SANTA ANA — A Westminster attorney and two office employees were convicted Thursday on conspiracy and other charges in what authorities have described as one of the state's largest auto insurance fraud schemes.
The scam involved "victims" seeking payouts for injuries they never suffered in auto accidents that never happened.
The trio are among more than 35 people arrested in January, 1993, in connection with four loosely connected fraud rings in Orange and San Diego counties that authorities alleged bilked insurance companies with phony auto accident claims. A fourth defendant, a Santa Ana physician, was acquitted Thursday. Five other people previously were convicted in the case, while the remaining defendants face trial later this year.
Westminster attorney James Michael MacPhee grimaced and shook his head Thursday afternoon as an Orange County Superior Court jury found him guilty of four felony charges: two charges of conspiracy to commit insurance fraud, insurance fraud and attempted grand theft. He was acquitted of one count each of conspiracy and insurance fraud.

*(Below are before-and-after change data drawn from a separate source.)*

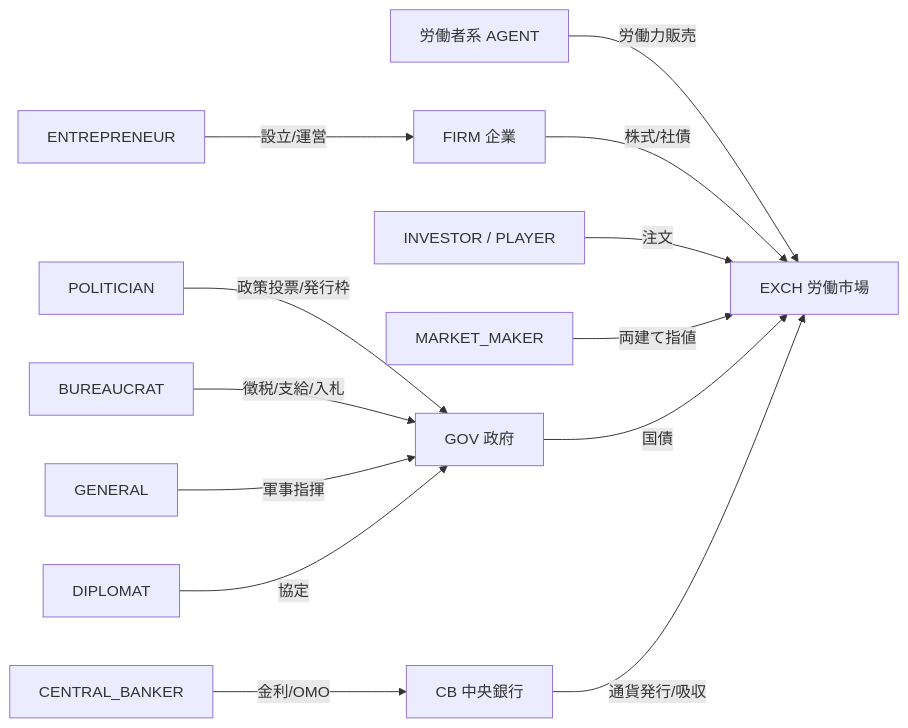
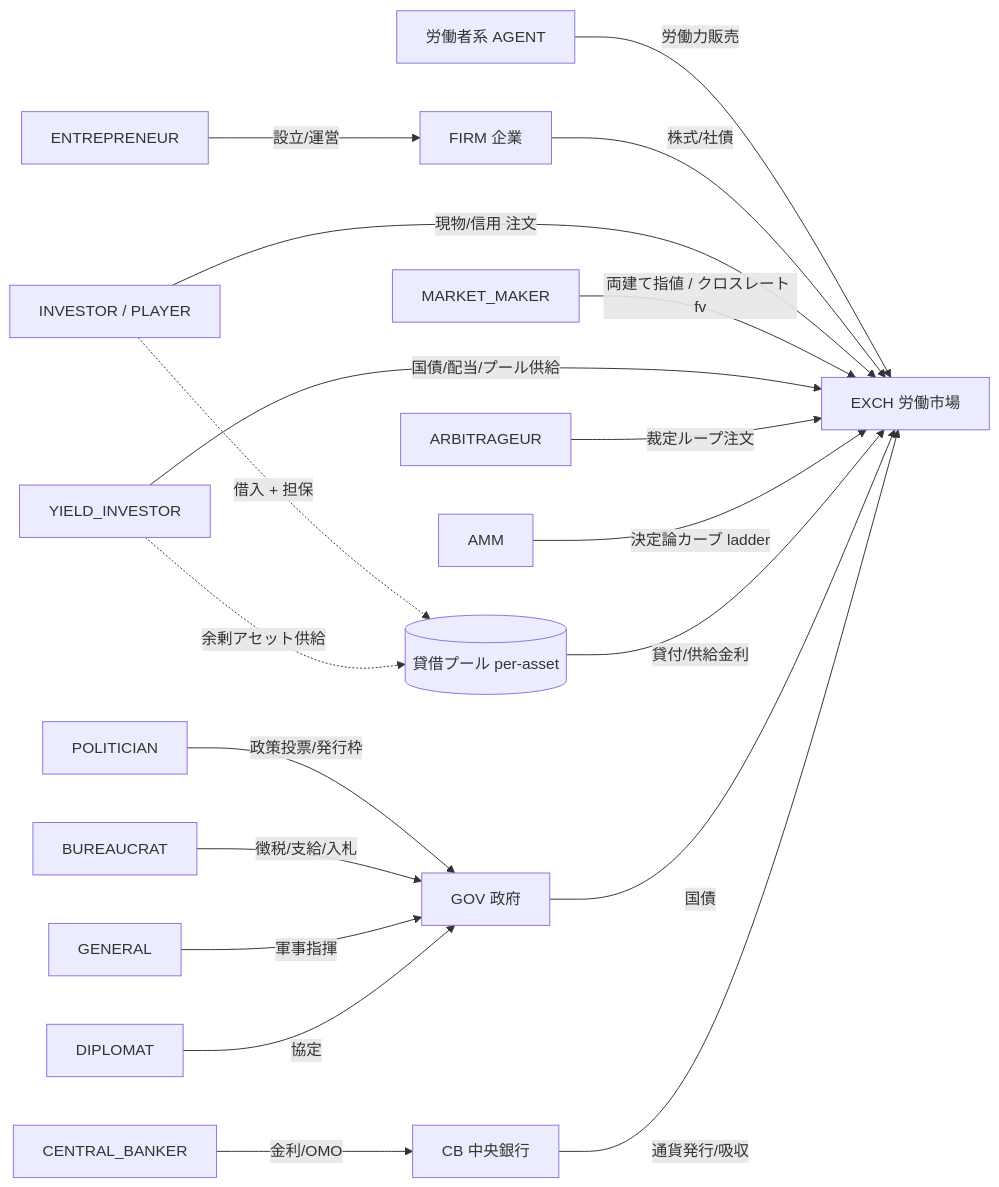
One commit to h4ribote/FinBox changed the second of 3 diagrams in doc/06-roles.md. Above: the diagram before and after it, drawn with Mermaid. The commit also changed other lines of this file and 28 other files, not shown here.

````diff
--- a/doc/06-roles.md
+++ b/doc/06-roles.md
@@ -173,15 +234,21 @@
 ```mermaid
 flowchart LR
   WRK[労働者系 AGENT] -->|労働力販売| EXCH[EXCH 労働市場]
   ENT[ENTREPRENEUR] -->|設立/運営| FIRM[FIRM 企業]
   FIRM -->|株式/社債| EXCH
-  INV[INVESTOR / PLAYER] -->|注文| EXCH
-  MM[MARKET_MAKER] -->|両建て指値| EXCH
+  INV[INVESTOR / PLAYER] -->|現物/信用 注文| EXCH
+  MM[MARKET_MAKER] -->|両建て指値 / クロスレート fv| EXCH
+  YINV[YIELD_INVESTOR] -->|国債/配当/プール供給| EXCH
+  ARB[ARBITRAGEUR] -->|裁定ループ注文| EXCH
+  AMM[AMM] -->|決定論カーブ ladder| EXCH
+  INV -.->|借入 + 担保| POOL[(貸借プール per-asset)]
+  YINV -.->|余剰アセット供給| POOL
+  POOL -->|貸付/供給金利| EXCH
   POL[POLITICIAN] -->|政策投票/発行枠| GOV[GOV 政府]
   BUR[BUREAUCRAT] -->|徴税/支給/入札| GOV
   GOV -->|国債| EXCH
   CBK[CENTRAL_BANKER] -->|金利/OMO| CB[CB 中央銀行]
   CB -->|通貨発行/吸収| EXCH
   GEN[GENERAL] -->|軍事指揮| GOV
   DIP[DIPLOMAT] -->|協定| GOV
 ```
````
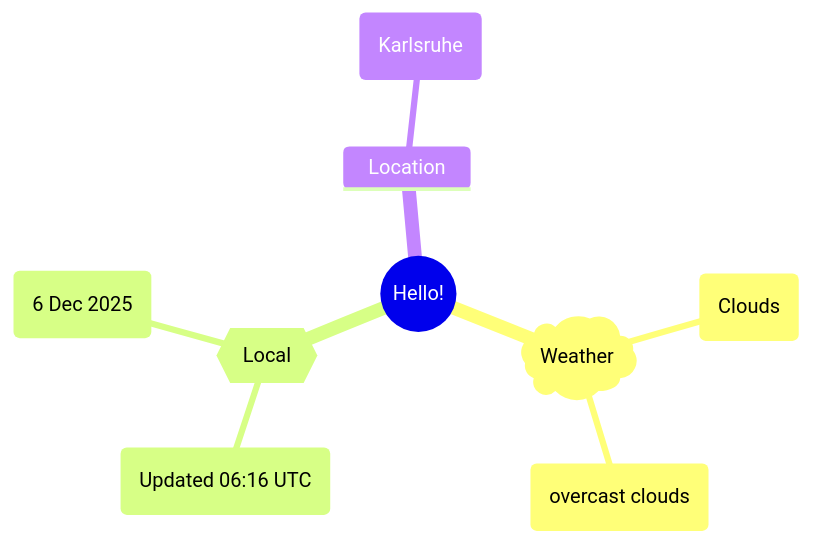
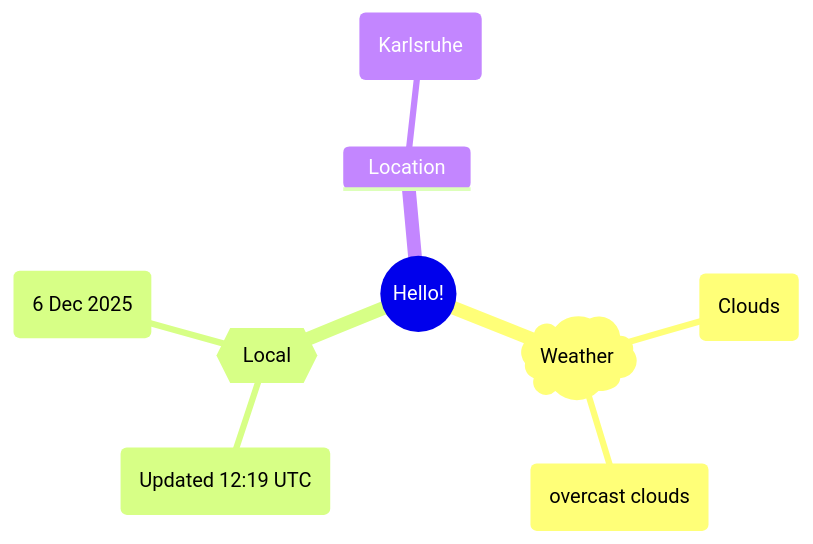
One commit to Xosrov/Xosrov changed the first of 2 diagrams in README.md. Above: the diagram before and after it, drawn with Mermaid.

Commit message:
[bot] updated images

````diff
--- a/README.md
+++ b/README.md
@@ -3,12 +3,12 @@
 ```mermaid
 mindmap
   root((Hello!))
     )Weather(
         (Clouds)
         (overcast clouds)
     {{Local}}
-        (Updated 06:16 UTC)
+        (Updated 12:19 UTC)
         (6 Dec 2025)
     Location
         (Karlsruhe)
 ```
````
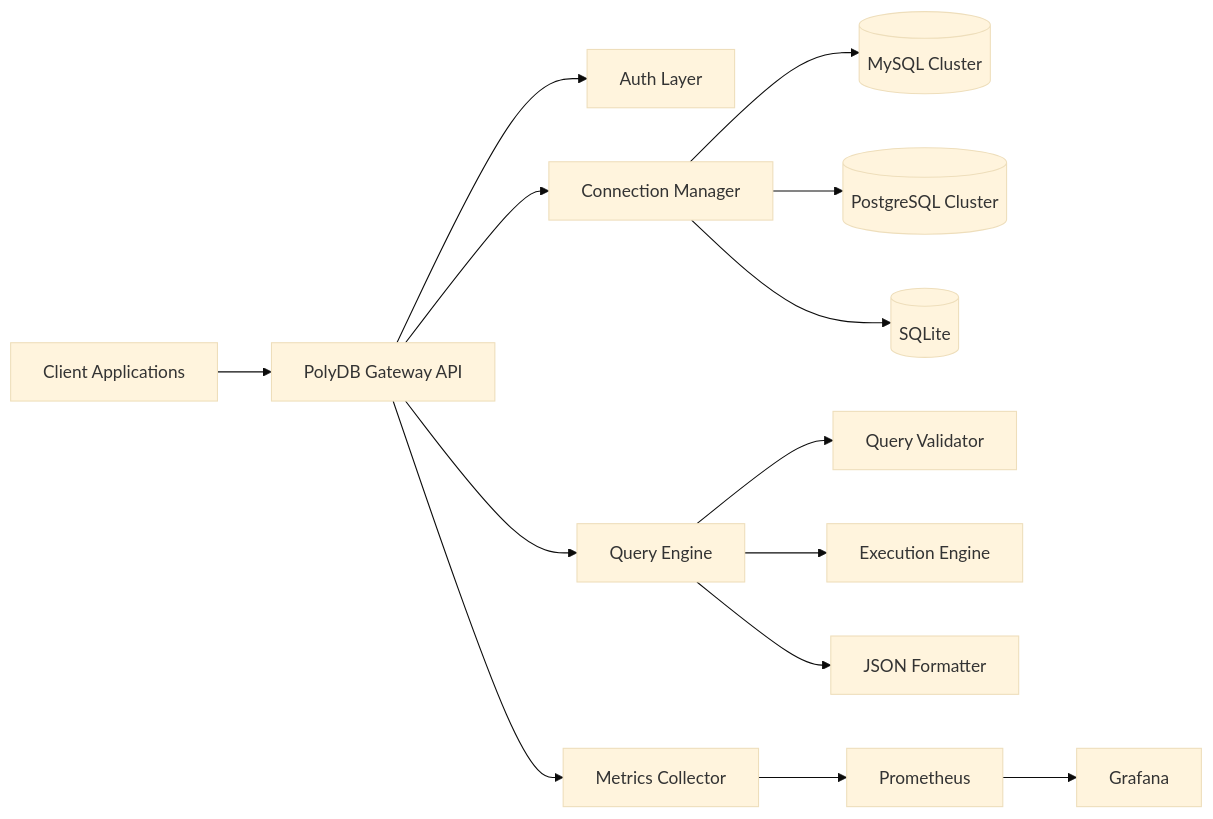
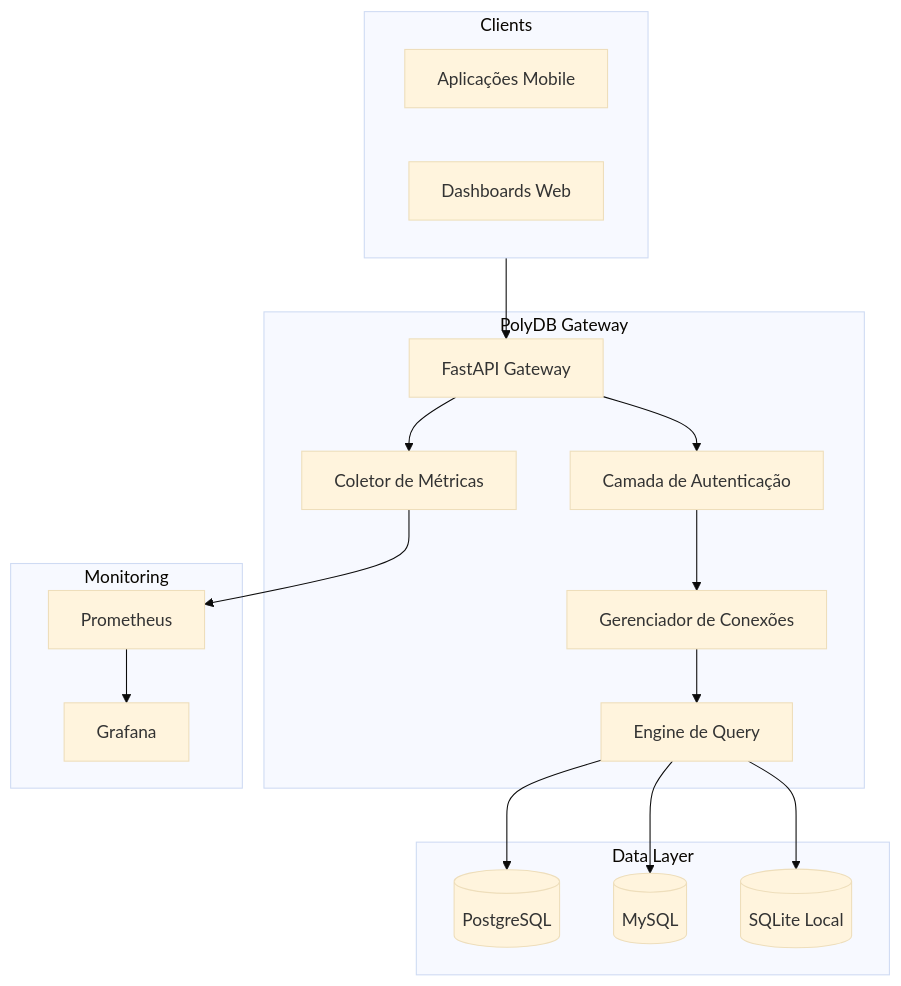
Before and after one commit to Rilen/PolyDB-Gateway: the diagram in README.md, drawn with Mermaid (base theme). The commit also changed other lines of this file and 2 other files, not shown here.

Commit message:
feat: Implement initial PolyDB Gateway API with SQLite query support and a database seeding script.

````diff
--- a/README.md
+++ b/README.md
@@ -20,22 +28,37 @@
 ```mermaid
-flowchart LR
+flowchart TD
+    subgraph Clients
+        App1[Aplicações Mobile]
+        App2[Dashboards Web]
+    end
 
-A[Client Applications] --> B[PolyDB Gateway API]
+    subgraph "PolyDB Gateway"
+        API[FastAPI Gateway]
+        Auth[Camada de Autenticação]
+        ConnMgr[Gerenciador de Conexões]
+        Engine[Engine de Query]
+        Metrics[Coletor de Métricas]
+    end
 
-B --> C[Auth Layer]
-B --> D[Connection Manager]
-B --> E[Query Engine]
+    subgraph "Data Layer"
+        PG[(PostgreSQL)]
+        MY[(MySQL)]
+        SQ[(SQLite Local)]
+    end
 
-D --> F[(MySQL Cluster)]
-D --> G[(PostgreSQL Cluster)]
-D --> H[(SQLite)]
+    subgraph Monitoring
+        PR[Prometheus]
+        GR[Grafana]
+    end
 
-E --> I[Query Validator]
-E --> J[Execution Engine]
-E --> K[JSON Formatter]
-
-B --> L[Metrics Collector]
-
-L --> M[Prometheus]
-M --> N[Grafana]
+    Clients --> API
+    API --> Auth
+    Auth --> ConnMgr
+    ConnMgr --> Engine
+    Engine --> PG
+    Engine --> MY
+    Engine --> SQ
+    API --> Metrics
+    Metrics --> PR
+    PR --> GR
 ```
````
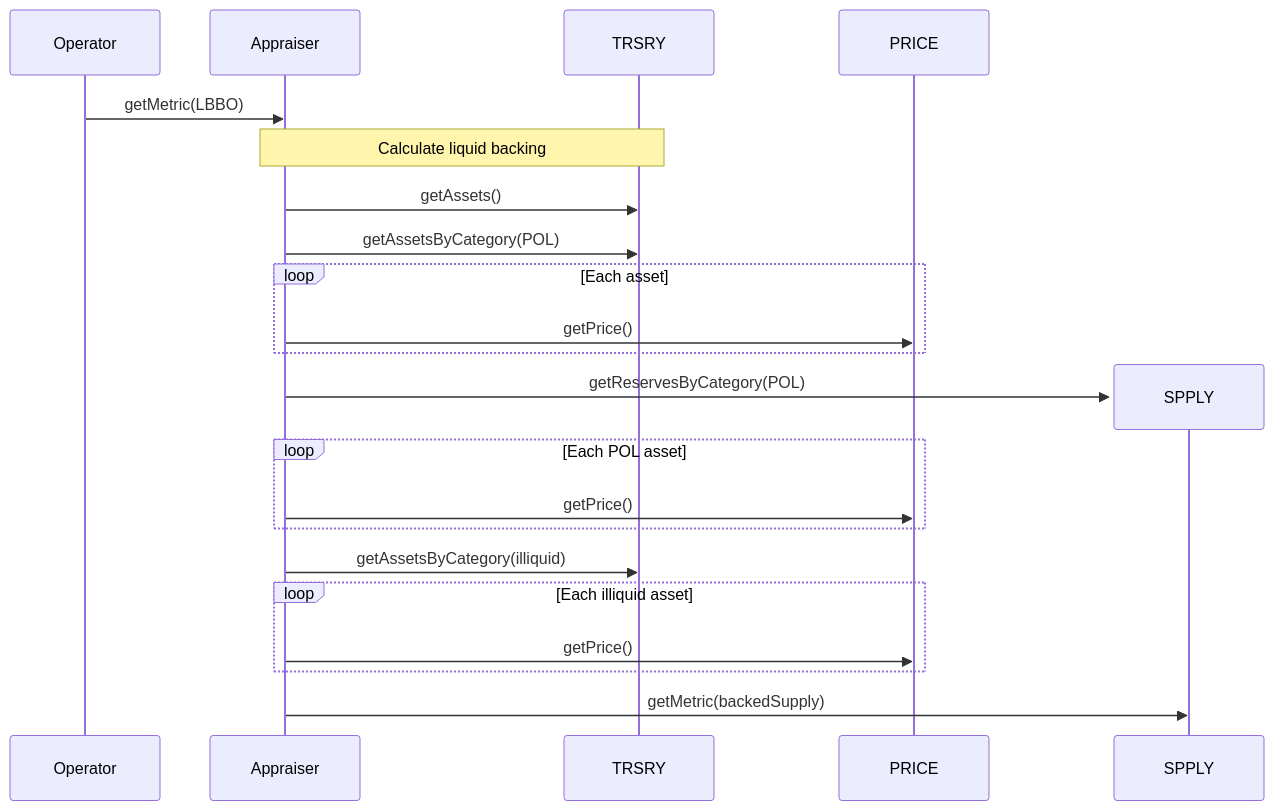
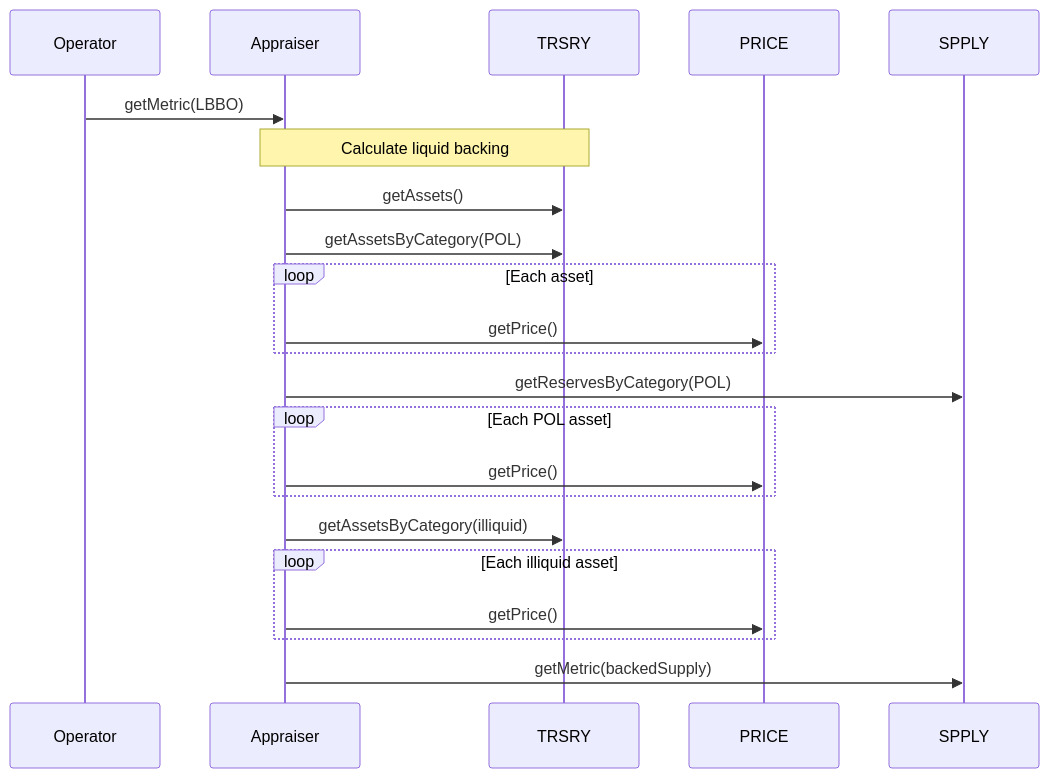
The first of 2 diagrams in audit/rbs-v2/README.md (OlympusDAO/olympus-v3), drawn with Mermaid before and after one commit.

Commit message:
Fix Mermaid diagram

````diff
--- a/audit/rbs-v2/README.md
+++ b/audit/rbs-v2/README.md
@@ -274,24 +274,24 @@
 ```mermaid
 sequenceDiagram
   participant Operator
   participant Appraiser
+  participant TRSRY
+  participant PRICE
+  participant SPPLY
   Operator->>Appraiser: getMetric(LBBO)
-  create participant TRSRY
   Note over Appraiser, TRSRY: Calculate liquid backing
   Appraiser->>TRSRY: getAssets()
   Appraiser->>TRSRY: getAssetsByCategory(POL)
-  create participant PRICE
   loop Each asset
   Appraiser->>PRICE: getPrice()
   end
-  create participant SPPLY
   Appraiser->>SPPLY: getReservesByCategory(POL)
   loop Each POL asset
   Appraiser->>PRICE: getPrice()
   end
   Appraiser->>TRSRY: getAssetsByCategory(illiquid)
   loop Each illiquid asset
   Appraiser->>PRICE: getPrice()
   end
   Appraiser->>SPPLY: getMetric(backedSupply)
 ```
````
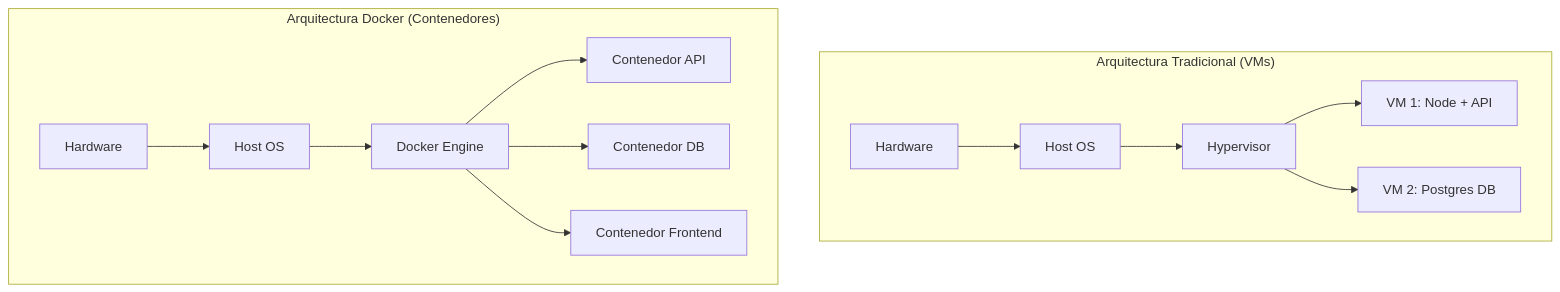
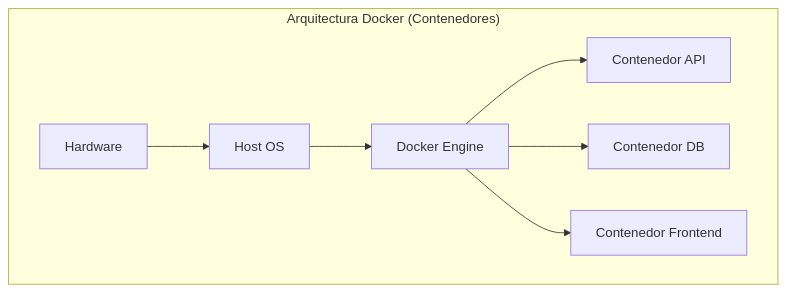
The second of 6 diagrams in modulo3/6-Despliegue.md (cesardiaz-utp/DevSeniorCode-CursoCleanArchitectureNode), drawn with Mermaid before and after one commit. The commit also changed other lines of this file, not shown here.

````diff
--- a/modulo3/6-Despliegue.md
+++ b/modulo3/6-Despliegue.md
@@ -31,17 +64,10 @@
 ```mermaid
 graph TD
-  subgraph "Arquitectura Tradicional (VMs)"
-      HW1[Hardware] --> HostOS1[Host OS]
-      HostOS1 --> Hypervisor[Hypervisor]
-      Hypervisor --> VM1[VM 1: Node + API]
-      Hypervisor --> VM2[VM 2: Postgres DB]
-  end
-
   subgraph "Arquitectura Docker (Contenedores)"
       HW2[Hardware] --> HostOS2[Host OS]
       HostOS2 --> DockerEngine[Docker Engine]
       DockerEngine --> C1[Contenedor API]
       DockerEngine --> C2[Contenedor DB]
       DockerEngine --> C3[Contenedor Frontend]
   end
 ```
````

MacPhee faces a maximum sentence of more than six years in prison and could lose his license to practice law.
Law office employees Lam Hoang Luu and Phuong Thi Bich Vo also were convicted of one felony count of insurance fraud and conspiracy to commit insurance fraud; Vo was additionally convicted of attempted grand theft. They each could face about five years in prison when sentenced Sept. 23.
"We hope this will send the message to law offices and others involved in fraudulent insurance claims they are no longer safe in those practices," said Deputy Dist. Atty. Kenneth Chinn.
Jurors acquitted a fourth defendant, physician Frank Lowe of Santa Ana, of conspiracy and insurance fraud charges.
The suspects were arrested following an 18-month investigation that targeted attorneys and doctors who officials alleged played critical roles in auto-insurance fraud schemes. Orange County law enforcement officers went undercover and claimed to be accident victims while several auto insurance firms also played along to help seal the arrests, officials said.
Chinn said the insurance companies did not lose any money during the undercover investigation because arrests were made before claims were paid out. But authorities estimate that fraud costs the auto insurance industry between $1.5 billion and $2 billion annually and drives up consumer insurance rates.
Outside of court, defense attorney Jeffrey N. Wilens said he believes MacPhee was "betrayed" by his co-workers, and said MacPhee was not knowingly involved in any fraudulent insurance schemes.
During the six-week trial, MacPhee testified that he took a 30% profit from insurance claims proceeds, while the remaining 70% went to two other employees who ran the law office. Chinn said that while such arrangements are legal, they can encourage dishonest workers to drum up profits by filing false insurance claims.
Attorney Dennis P. O'Connell, who represented Lowe, said he was disturbed that his client even had to go to trial when it was clear from the outset that evidence against him was weak.
Jury foreman Gerry Galleher said Lowe was acquitted because jurors did not believe he was aware of any insurance fraud scam.
"We just didn't believe he had anything to do with all this," Galleher said.
Chinn said he respected the jury's decision but said prosecutors would not have presented the case if they did not believe the doctor had knowledge of the scheme.